Revision comparison data:
--------------------------------
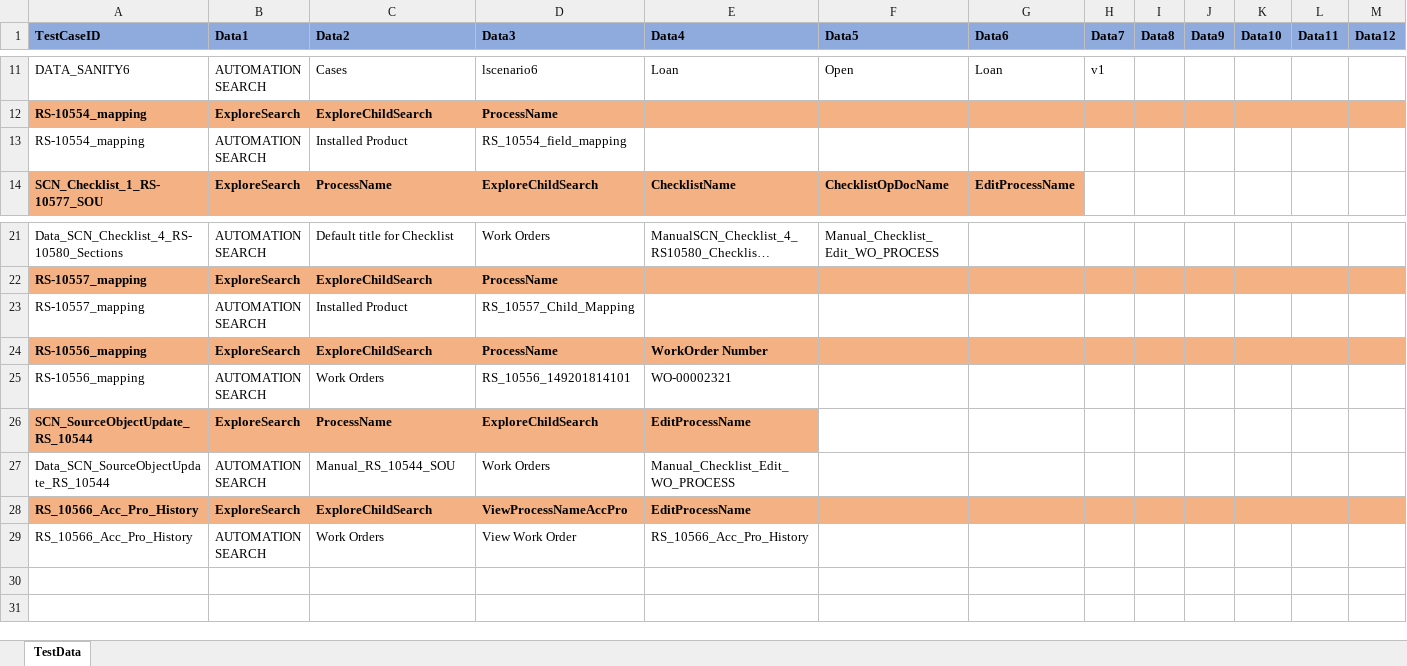
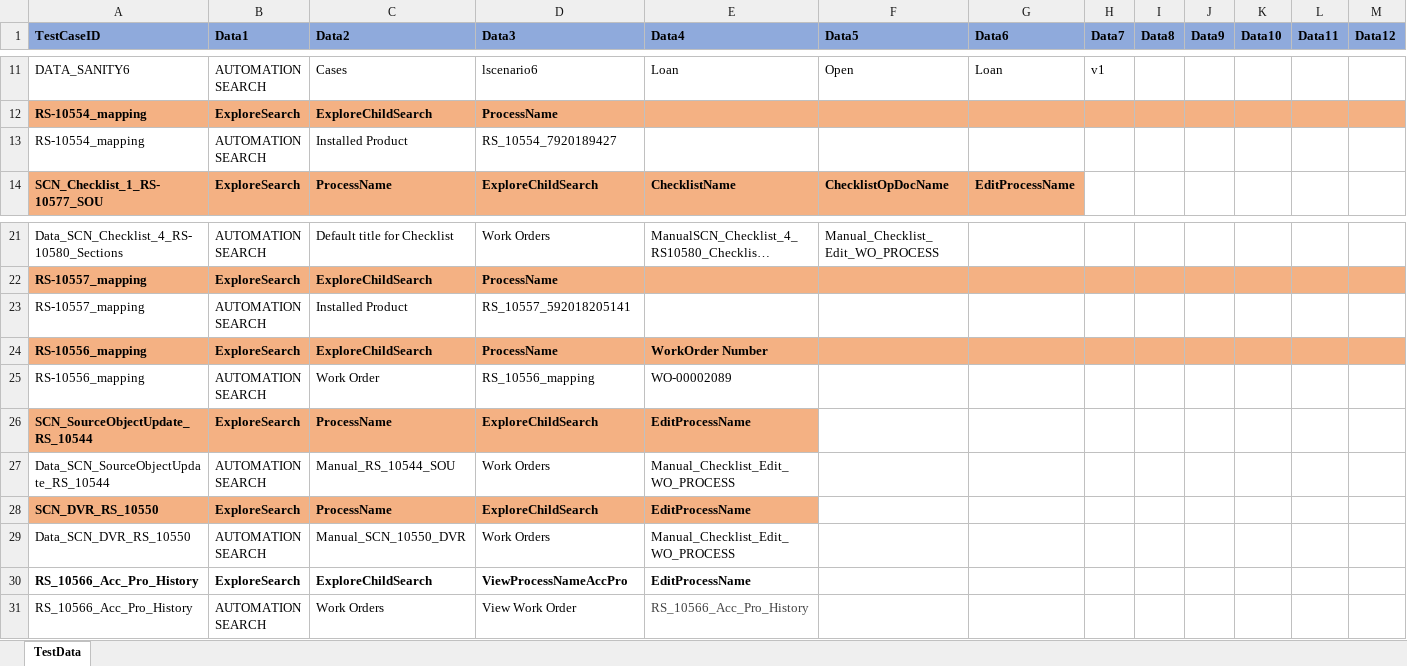
Before and after one commit to svmx-amresh-kumar/SVMX_Catalyst, an Excel workbook: fsaautomation/resources/TestData.xlsx, sheet TestData, drawn as a sheet; only a part is shown, gaps mark what is left out; long unchanged cells end in …; values as stored, in another font and other column widths than the file's, no borders; addresses are those after the commit; rows hold the shown columns only; the diff covers the shown part only; the diff names each change by its address in the sheet, - before the commit and + after, or states it on an @@ line.

```diff
--- a/fsaautomation/resources/TestData.xlsx (sheet TestData)
+++ b/fsaautomation/resources/TestData.xlsx (sheet TestData)
-D13 (Data3): RS_10554_field_mapping
+D13 (Data3): RS_10554_7920189427
-D23 (Data3): RS_10557_Child_Mapping
+D23 (Data3): RS_10557_592018205141
-C25 (Data2): Work Orders
+C25 (Data2): Work Order
-D25 (Data3): RS_10556_149201814101
+D25 (Data3): RS_10556_mapping
-E25 (Data4): WO-00002321
+E25 (Data4): WO-00002089
+row 28: SCN_DVR_RS_10550 | ExploreSearch | ProcessName | ExploreChildSearch | EditProcessName
+row 29: Data_SCN_DVR_RS_10550 | AUTOMATION SEARCH | Manual_SCN_10550_DVR | Work Orders | Manual_Checklist_Edit_WO_PROCESS
-A30:M30 fill: #F4B183
+A30:M30 fill: none
-E31 text colour: black
+E31 text colour: #424242
```
Also changed, not shown: cell formats elsewhere in this sheet, 1 other file.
--------------------------------
### Task to complete
Omit the pictures, then copy out all the data exactly as it stands.

### Result of this task
Before and after one commit to svmx-amresh-kumar/SVMX_Catalyst, an Excel workbook: fsaautomation/resources/TestData.xlsx, sheet TestData, drawn as a sheet; only a part is shown, gaps mark what is left out; long unchanged cells end in …; values as stored, in another font and other column widths than the file's, no borders; addresses are those after the commit; rows hold the shown columns only; the diff covers the shown part only; the diff names each change by its address in the sheet, - before the commit and + after, or states it on an @@ line.

```diff
--- a/fsaautomation/resources/TestData.xlsx (sheet TestData)
+++ b/fsaautomation/resources/TestData.xlsx (sheet TestData)
-D13 (Data3): RS_10554_field_mapping
+D13 (Data3): RS_10554_7920189427
-D23 (Data3): RS_10557_Child_Mapping
+D23 (Data3): RS_10557_592018205141
-C25 (Data2): Work Orders
+C25 (Data2): Work Order
-D25 (Data3): RS_10556_149201814101
+D25 (Data3): RS_10556_mapping
-E25 (Data4): WO-00002321
+E25 (Data4): WO-00002089
+row 28: SCN_DVR_RS_10550 | ExploreSearch | ProcessName | ExploreChildSearch | EditProcessName
+row 29: Data_SCN_DVR_RS_10550 | AUTOMATION SEARCH | Manual_SCN_10550_DVR | Work Orders | Manual_Checklist_Edit_WO_PROCESS
-A30:M30 fill: #F4B183
+A30:M30 fill: none
-E31 text colour: black
+E31 text colour: #424242
```
Also changed, not shown: cell formats elsewhere in this sheet, 1 other file.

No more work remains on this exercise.